Pete Wargent blogspot
Co-founder & CEO of AllenWargent property buyer's agents, offices in Brisbane (Riverside) & Sydney (Martin Place), and CEO of WargentAdvisory (providing subscription analysis, reports & services to institutional clients).
4 x finance/investment author - 'Get a Financial Grip: a simple plan for financial freedom’ (2012) rated Top 10 finance books by Money Magazine & Dymocks.
"Unfortunately so much commentary is self-serving or sensationalist. Pete Wargent shines through with his clear, sober & dispassionate analysis of the housing market, which is so valuable. Pete drills into the facts & unlocks the details that others gloss over in their rush to get a headline. On housing Pete is a must read, must follow - he is one of the better property analysts in Australia" - Stephen Koukoulas, MD of Market Economics, former Senior Economics Adviser to Prime Minister Gillard.
"Pete Wargent is one of Australia's brightest financial minds - a must-follow for articulate, accurate & in-depth analysis." - David Scutt, Business Insider, leading Australian market analyst.
"I've been investing for over 40 years & read nearly every investment book ever written yet I still learned new concepts in his books. Pete Wargent is one of Australia's finest young financial commentators." - Michael Yardney, Australia's leading property expert, Amazon #1 best-selling author.
"The most knowledgeable person on Aussie real estate markets - Pete's work is great, loads of good data and charts, the most comprehensive analyst I follow in Australia. If you follow Australia, follow Pete Wargent" - Jonathan Tepper, Variant Perception, Global Macroeconomic Research, and author of the New York Times bestsellers 'End Game' and 'Code Red'.
"Pete's daily analysis is unputdownable" - Dr. Chris Caton, Chief Economist, BT Financial.
Saturday, 5 April 2014
No private sector growth in Western Sydney
I have always believed that inner suburbs make for better investment choices than outer suburbs from a property investment perspective.
It's simple: more people want to live close to the city, yet simple geometry tells you that there is far less land available to build on.
Others argue you should invest in distant outer suburbs or in the regions since it's cheaper, using vague anecdotal tales of people upping sticks for an easier life in the country.
That's not at all what the immigration figures tell is happening.

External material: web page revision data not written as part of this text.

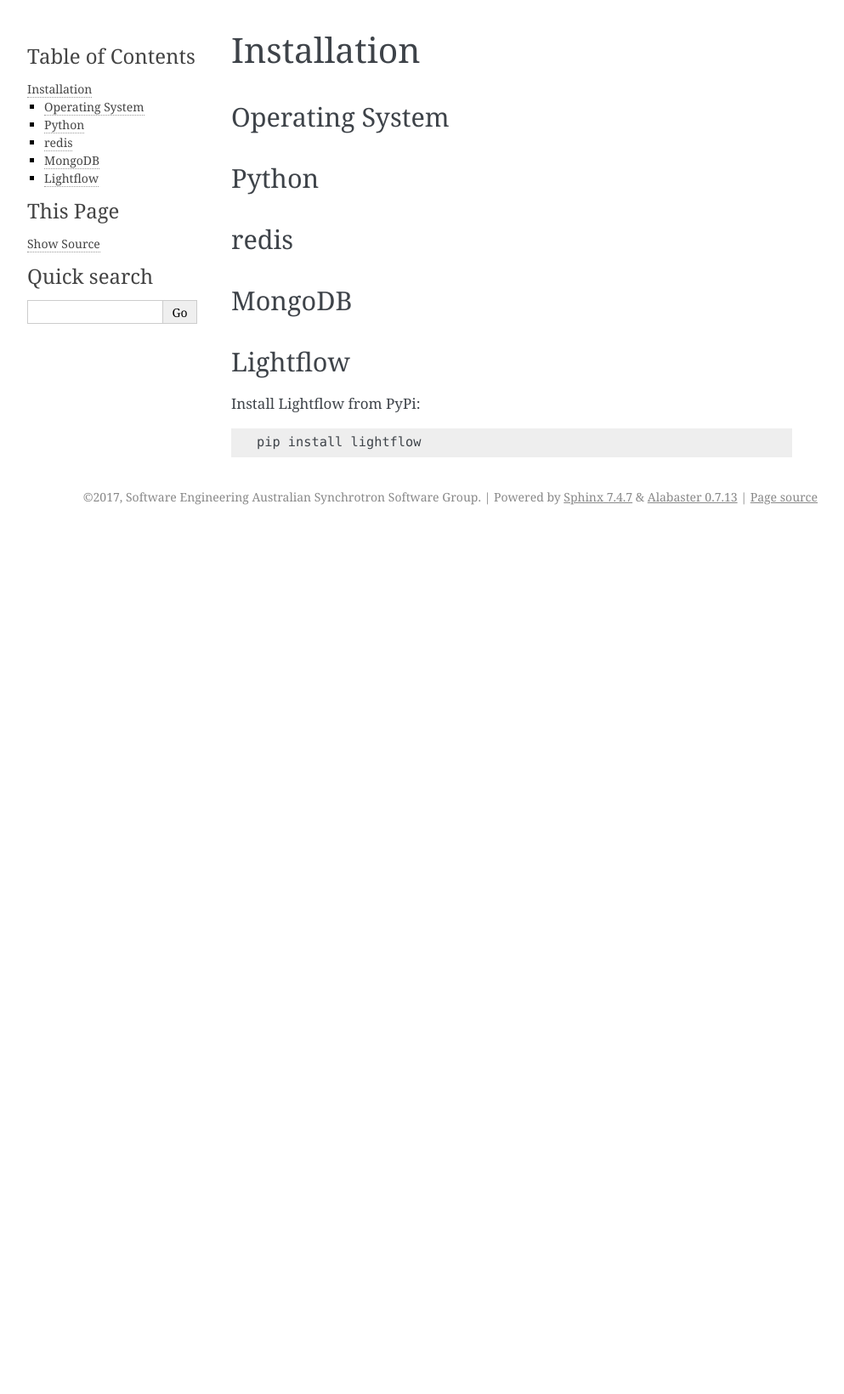
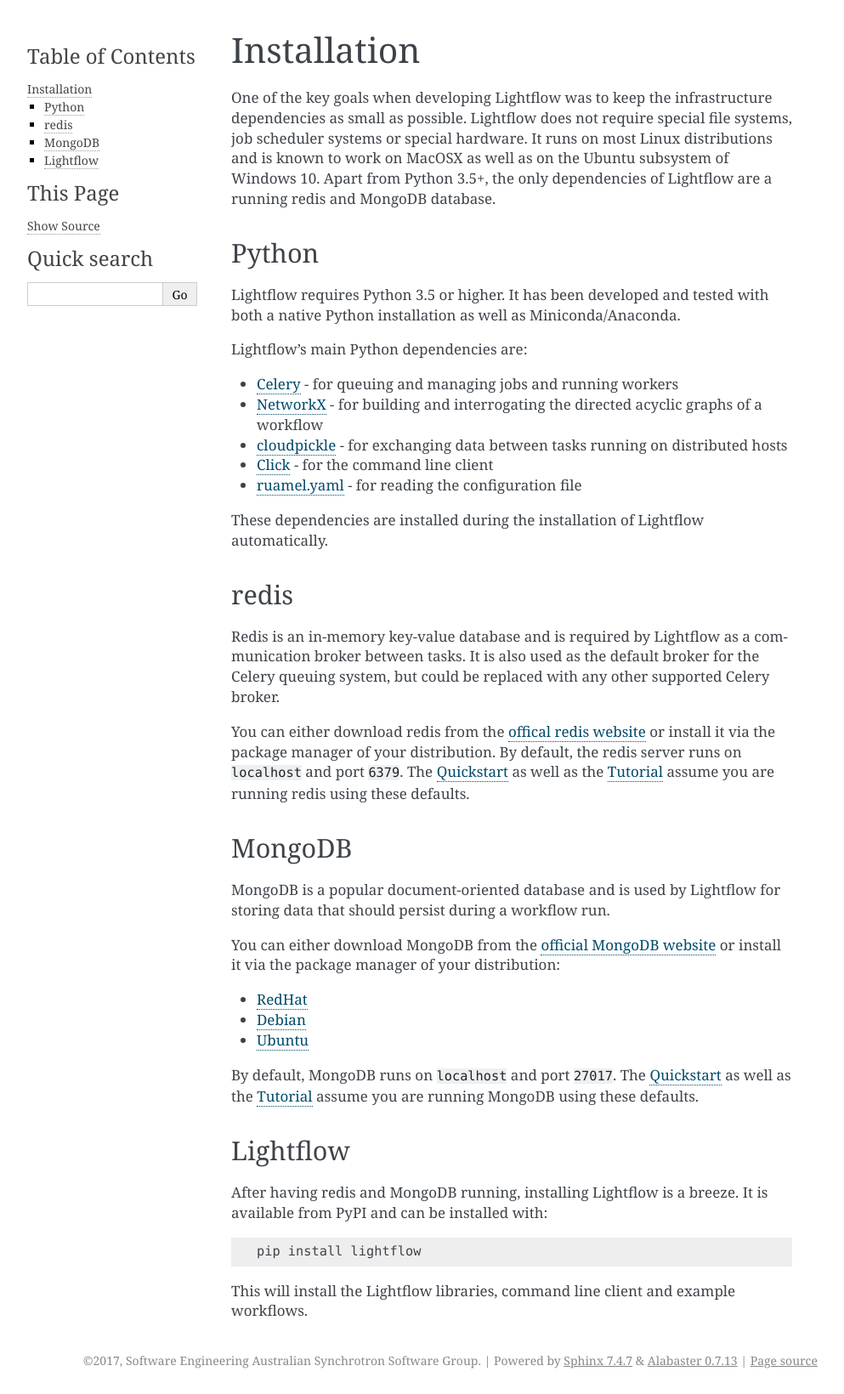
Before and after one commit to AustralianSynchrotron/lightflow, a Sphinx documentation site: the page built from docs/installation.rst, in a window 1280 px wide. Shown: the whole page at 85% size, without its empty margins (148-1141 px from the left). Built offline with Sphinx 7.4.7, drawn with Linux system fonts in a browser that asks for light colours; before the commit the page ends 900 px from its top, so only the background shows below that.

Commit message:
Add installation text and references

```diff
--- a/docs/installation.rst
+++ b/docs/installation.rst
@@ -1,26 +1,58 @@
+.. _installation:
+
 Installation
 ============
 
-
-Operating System
-----------------
+One of the key goals when developing Lightflow was to keep the infrastructure dependencies as small as possible.
+Lightflow does not require special file systems, job scheduler systems or special hardware. It runs on most Linux distributions
+and is known to work on MacOSX as well as on the Ubuntu subsystem of Windows 10. Apart from Python 3.5+, the only dependencies
+of Lightflow are a running redis and MongoDB database.
 
 
 Python
 ------
+Lightflow requires Python 3.5 or higher. It has been developed and tested with both a native Python installation as well as Miniconda/Anaconda.
+
+Lightflow's main Python dependencies are:
+
+- `Celery <http://www.celeryproject.org>`_ - for queuing and managing jobs and running workers
+- `NetworkX <http://networkx.github.io>`_ - for building and interrogating the directed acyclic graphs of a workflow
+- `cloudpickle <https://github.com/cloudpipe/cloudpickle>`_ - for exchanging data between tasks running on distributed hosts
+- `Click <http://click.pocoo.org/5>`_ - for the command line client
+- `ruamel.yaml <http://yaml.readthedocs.io/en/latest>`_ - for reading the configuration file
+
+These dependencies are installed during the installation of Lightflow automatically.
 
 
 redis
 -----
+Redis is an in-memory key-value database and is required by Lightflow as a communication broker between tasks. It is also used as the default
+broker for the Celery queuing system, but could be replaced with any other supported Celery broker.
+
+You can either download redis from the `offical redis website <https://redis.io/download>`_ or install it via the package
+manager of your distribution. By default, the redis server runs on ``localhost`` and port ``6379``. The :ref:`quickstart` as well as the :ref:`tutorial`
+assume you are running redis using these defaults.
 
 
 MongoDB
 -------
+MongoDB is a popular document-oriented database and is used by Lightflow for storing data that should persist during a workflow run.
+
+You can either download MongoDB from the `official MongoDB website <https://www.mongodb.com/download-center#community>`_ or install it via the package
+manager of your distribution:
+
+- `RedHat <https://docs.mongodb.com/master/tutorial/install-mongodb-on-red-hat>`_
+- `Debian <https://docs.mongodb.com/master/tutorial/install-mongodb-on-debian>`_
+- `Ubuntu <https://docs.mongodb.com/master/tutorial/install-mongodb-on-ubuntu>`_
+
+By default, MongoDB runs on ``localhost`` and port ``27017``. The :ref:`quickstart` as well as the :ref:`tutorial`
+assume you are running MongoDB using these defaults.
 
 
 Lightflow
 ---------
-
-Install Lightflow from PyPi::
+After having redis and MongoDB running, installing Lightflow is a breeze. It is available from PyPI and can be installed with::
 
     pip install lightflow
+
+This will install the Lightflow libraries, command line client and example workflows.
--- a/docs/quickstart.rst
+++ b/docs/quickstart.rst
@@ -1,3 +1,5 @@
+.. _quickstart:
+
 Quickstart
 ==========
 
@@ -6,7 +8,7 @@
 
 This quickstart guide assumes that you have a redis database running on ``localhost`` and port ``6379``,
 a MongoDB database running on ``localhost`` and port ``27017`` as well as Lightflow installed on your system. If you haven't
-installed the database systems and Lightflow yet, no problem, just follow the installation guide.
+installed the database systems and Lightflow yet, no problem, just follow the :ref:`installation` guide.
 
 
 Configuration and examples
--- a/docs/tutorial/index.rst
+++ b/docs/tutorial/index.rst
@@ -1,3 +1,5 @@
+.. _tutorial:
+
 Tutorial
 ========
 
```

Rather, the overwhelming majority of immigrants are flocking to Sydney, Melbourne, Perth and South-East Queensland.
Since I always caution against the dangers of confirmation bias, don't take my word for it, look at what the statistics tell us about what is coming in the future (i.e. worse traffic, diabolical commute times and increasing pressure on inner suburb property prices).

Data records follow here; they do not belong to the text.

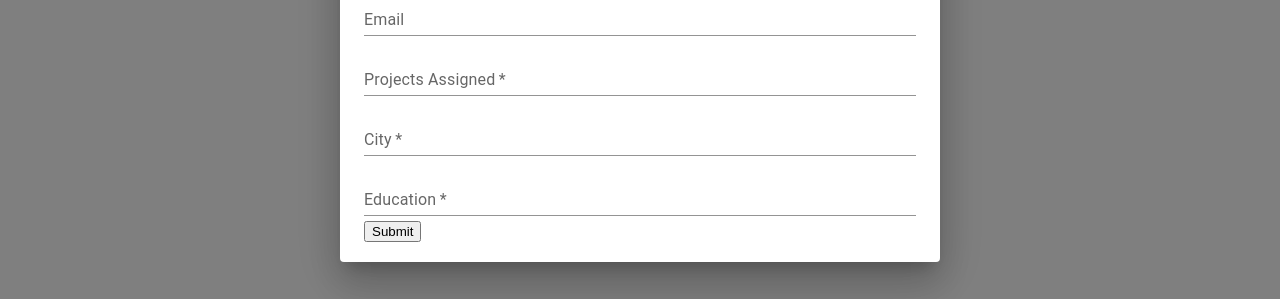
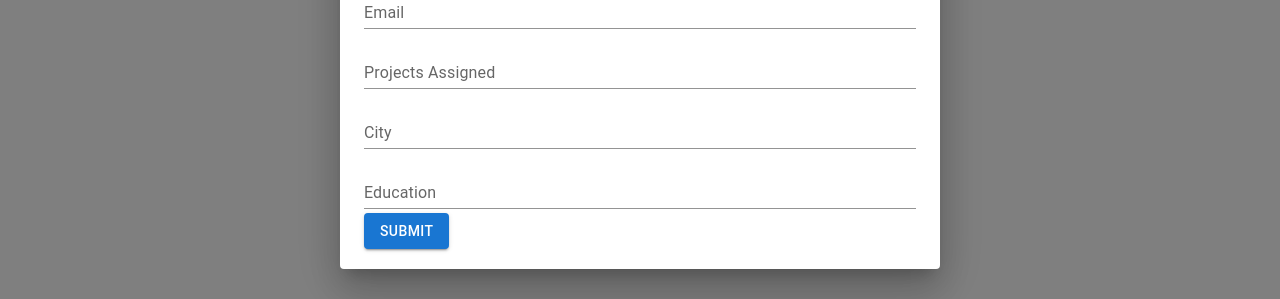
Before and after one commit to hetalnathvani/react-tsx-crud, a React (Create React App) app: page / in a window 1280 px wide. Both pictures are taken after a click on the button "ADD EMPLOYEE". Shown: the part 341-640 px from the top of the page. Built offline with nearby package versions, Linux system fonts and the light colour scheme; no server answers.

Commit message:
Add employee API integration | DONE

```diff
--- a/src/employee/add.tsx
+++ b/src/employee/add.tsx
@@ -9,6 +9,7 @@ import AddIcon from "@mui/icons-material/Add";
 import { useState } from "react";
 import { useFormik } from "formik";
 import * as Yup from "yup";
+import { postAPI } from "../helper/Api";
 
 const AddEmployee = (): JSX.Element => {
   const [open, setOpen] = useState(false);
@@ -40,9 +41,18 @@ const AddEmployee = (): JSX.Element => {
     },
     validationSchema: validationSchema,
     onSubmit: (values) => {
-      alert(JSON.stringify(values, null, 2));
+      handleSubmit(values);
     },
   });
+
+  const handleSubmit = (values: Object) => {
+    postAPI("employees/add", values).then((res) => {
+      console.log(res);
+      if (res.data.status === "Success") {
+        // Toasters to add
+      }
+    });
+  };
 
   return (
     <div>
@@ -84,7 +94,6 @@ const AddEmployee = (): JSX.Element => {
               helperText={formik.touched.email && formik.errors.email}
             />
             <TextField
-              required
               margin="dense"
               id="projects"
               name="projects"
@@ -99,7 +108,6 @@ const AddEmployee = (): JSX.Element => {
               helperText={formik.touched.projects && formik.errors.projects}
             />
             <TextField
-              required
               margin="dense"
               id="city"
               name="city"
@@ -114,7 +122,6 @@ const AddEmployee = (): JSX.Element => {
               helperText={formik.touched.city && formik.errors.city}
             />
             <TextField
-              required
               margin="dense"
               id="education"
               name="education"
@@ -130,7 +137,9 @@ const AddEmployee = (): JSX.Element => {
               }
               helperText={formik.touched.education && formik.errors.education}
             />
-            <button type="submit">Submit</button>
+            <Button type="submit" variant="contained">
+              Submit
+            </Button>
           </form>
         </DialogContent>
       </Dialog>
```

"Western Sydney has been adding jobs at just one-third of the rate of the rest of the city, increasing the pressure on workers to travel out of the region.
If you live in Sydney, you don't need the stats to tell you this, you can see it happening with your own eyes.